How did you make the gizmo?
— I developed it in a way so it firstly finds the radio frequency your keyboard is communicating on automatically, and then is able to detect that it's a keyboard by the communications and begins to wireless monitor the communications.
Can it really decrypt any keystroke from a keyboard, even from the “safest” one?
— Yes, it can decrypt every key of almost every Microsoft wireless keyboard.
I imagine you don't have a target public. But do you think that it could be used by anyone?
— Anyone is the audience as it's not meant for people to abuse, but for people to learn what is possible.
The KeySweeper took $10 to make. Do you plan to sell in en masse for profit?
— I don't sell them, this is simply the cost of raw materials to build it. I exemplify how inexpensive it is to exploit.
So, what are your plans now?

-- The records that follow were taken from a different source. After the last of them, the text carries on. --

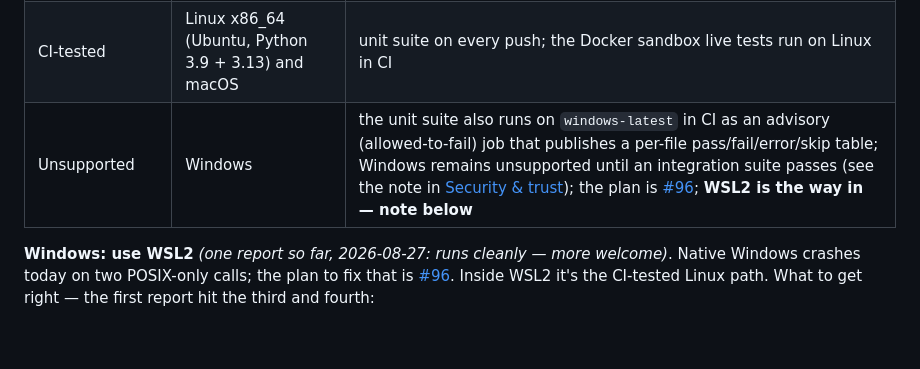
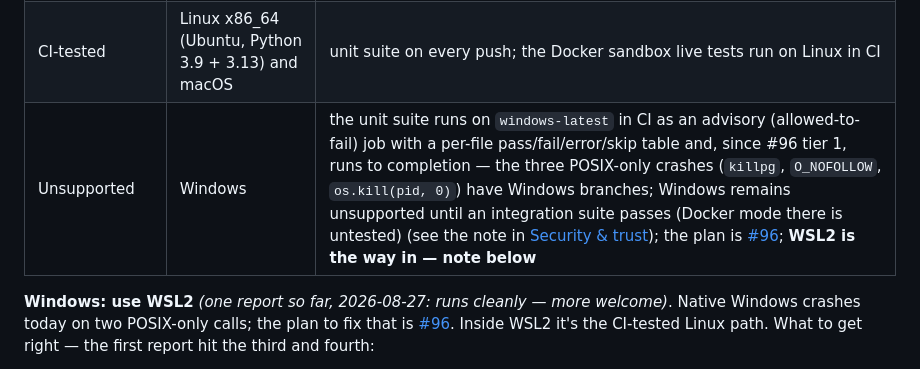
Before and after one commit to JimboSchneider/dirtywork, a Markdown page: README.md, the part around the change. Drawn GitHub-style; blank space fills up the shorter version.

Commit message:
docs(README): Windows row after #96 tier 1
Co-Authored-By: Claude Fable 5 <noreply@anthropic.com>

```diff
--- a/README.md
+++ b/README.md
@@ -62,7 +62,7 @@ Full model, known exposures and the host-mode caveats:
 |---|---|---|
 | Developed & benchmarked | macOS on Apple Silicon (M-series, unified memory) with LM Studio | all worker/bench numbers and model-sizing guidance in `docs/superpowers/bench/` were measured here |
 | CI-tested | Linux x86_64 (Ubuntu, Python 3.9 + 3.13) and macOS | unit suite on every push; the Docker sandbox live tests run on Linux in CI |
-| Unsupported | Windows | the unit suite also runs on `windows-latest` in CI as an advisory (allowed-to-fail) job that publishes a per-file pass/fail/error/skip table; Windows remains unsupported until an integration suite passes (see the note in [Security & trust](https://github.com/JimboSchneider/dirtywork/blob/main/docs/security.md#security--trust)); the plan is [#96](https://github.com/JimboSchneider/dirtywork/issues/96); **WSL2 is the way in — note below** |
+| Unsupported | Windows | the unit suite runs on `windows-latest` in CI as an advisory (allowed-to-fail) job with a per-file pass/fail/error/skip table and, since #96 tier 1, runs to completion — the three POSIX-only crashes (`killpg`, `O_NOFOLLOW`, `os.kill(pid, 0)`) have Windows branches; Windows remains unsupported until an integration suite passes (Docker mode there is untested) (see the note in [Security & trust](https://github.com/JimboSchneider/dirtywork/blob/main/docs/security.md#security--trust)); the plan is [#96](https://github.com/JimboSchneider/dirtywork/issues/96); **WSL2 is the way in — note below** |
 **Windows: use WSL2** *(one report so far, 2026-08-27: runs cleanly — more welcome)*. Native
 Windows crashes today on two POSIX-only calls; the plan to fix that is
 [#96](https://github.com/JimboSchneider/dirtywork/issues/96). Inside WSL2 it's the CI-tested
```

— I have no other plans. I've made everything public, open source and open hardware for people to deeply inspect and understand the problem, and to make wiser decisions when using keyboards in their homes and businesses.